Gather around as we tell the tale of long ago when children (Chris O'Neil and Rhiannon Leigh Wryn) on a vacation find a mysterious object on the Whidby Island sea shore. When the container opened they find unfamiliar objects and some familiar. And so the adventure begins.
The selection of actors was excellent; there is a mixture of known and unknown good and great actors.
The film is not so loosely built expansion of a 1943 short story "Mimsy Were the Borogoves" by Henry Kuttner and C.L. Moore. Of course they did not have to build the filler with several other sci-fi themes to distract from the mystery. And someone had an obsession with daily technology as we see with the cute bus scenes where everyone is texting. This time it is not a story of a neglected single parent child, or of kids being superior to flippant parents.
Some fluff added to expand the story time was the Homeland security stuff with Michael Clarke Duncan was lifted right out of "War Games" (1983.) This was a total distraction to the story.
Bruce Joel Rubin evidently did not really read the book or at least slowdown to realist that the toys in the box were not meant to serve a purpose but as with many things in life they inadvertently did serve an unplanned or foreseen purpose.
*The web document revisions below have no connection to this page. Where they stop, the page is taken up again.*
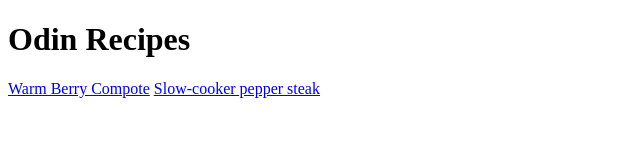
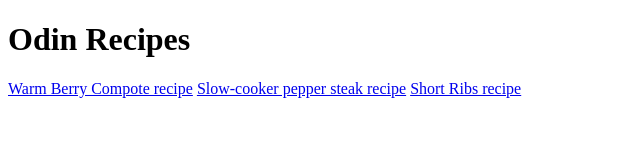
Before and after one commit to allied316/odin-recipes, a plain HTML site: page index.html in a window 1280 px wide. Shown: the whole page, without its empty margins (0-640 px from the left). Drawn offline with Linux system fonts and the light colour scheme.

Commit message:
added a new link

```diff
--- a/index.html
+++ b/index.html
@@ -7,7 +7,8 @@
 </head>
 <body>
     <h1>Odin Recipes</h1>
-    <a href="recipes/warm berry compote.html">Warm Berry Compote</a>
-    <a href="slow-cooker pepper steak.html">Slow-cooker pepper steak</a>
+    <a href="recipes/warm berry compote.html">Warm Berry Compote recipe</a>
+    <a href="slow-cooker pepper steak.html">Slow-cooker pepper steak recipe</a>
+    <a href="short ribs.html">Short Ribs recipe</a>
 </body>
 </html>
```
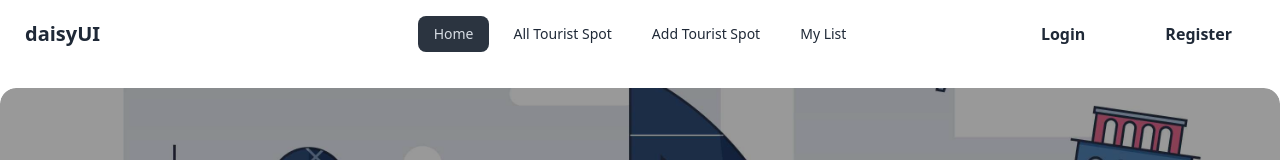
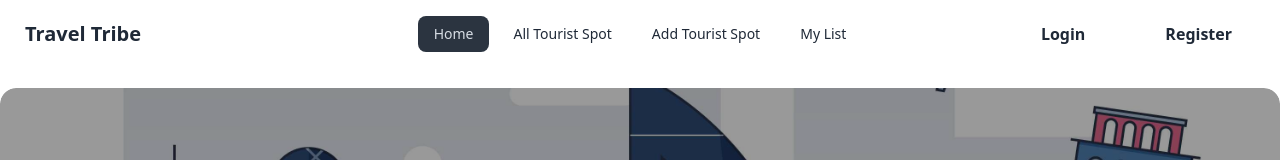
Before and after one commit to bdonti/travel-tribe-client, a React (Vite) app: page / in a window 1280 px wide. Shown: the top 160 px of the page. Built offline with nearby package versions, Linux system fonts and the light colour scheme; no server answers.

Commit message:
Some minor fixes

```diff
--- a/src/pages/shared/Footer/Footer.jsx
+++ b/src/pages/shared/Footer/Footer.jsx
@@ -3,7 +3,7 @@ const Footer = () => {
     <footer className="footer footer-center  p-10 text-primary-content mt-10">
       <aside>
         <p className="font-bold text-[#1F2744] w-[200px] lg:w-[500px] mx-auto">
-          Regal Estate Solution <br />
+          Travel Tribe <br />
           Explore a world of endless possibilities with Travel Tribe, your
           premier destination for unforgettable journeys. With an extensive
           selection of handpicked destinations, tailored experiences, and
--- a/src/pages/shared/Navbar/Navbar.jsx
+++ b/src/pages/shared/Navbar/Navbar.jsx
@@ -57,7 +57,7 @@ const Navbar = () => {
             {items}
           </ul>
         </div>
-        <a className="btn btn-ghost text-xl">daisyUI</a>
+        <a className="btn btn-ghost text-xl">Travel Tribe</a>
       </div>
       <div className="navbar-center hidden lg:flex">
         <ul className="menu menu-horizontal px-1">{items}</ul>
```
So be actually destroyed the mimsy by changing the toys into a cheap plot purpose. Yet in his infinite wisdom on the plus side changing the rabbits name to Mimzy was a nice touch.
The extra goodies on the "Infinifilm Edition" DVD suffer from the same mistake made in the retelling of the story. They rely on technology to integrate the DVD extras into the film instead of having them as separate features. This can be annoying having to constantly press enter and select buttons. This may also be the cause of the fact that you can only move a chapter at a time forwarded or backward during the actual viewing of the movie.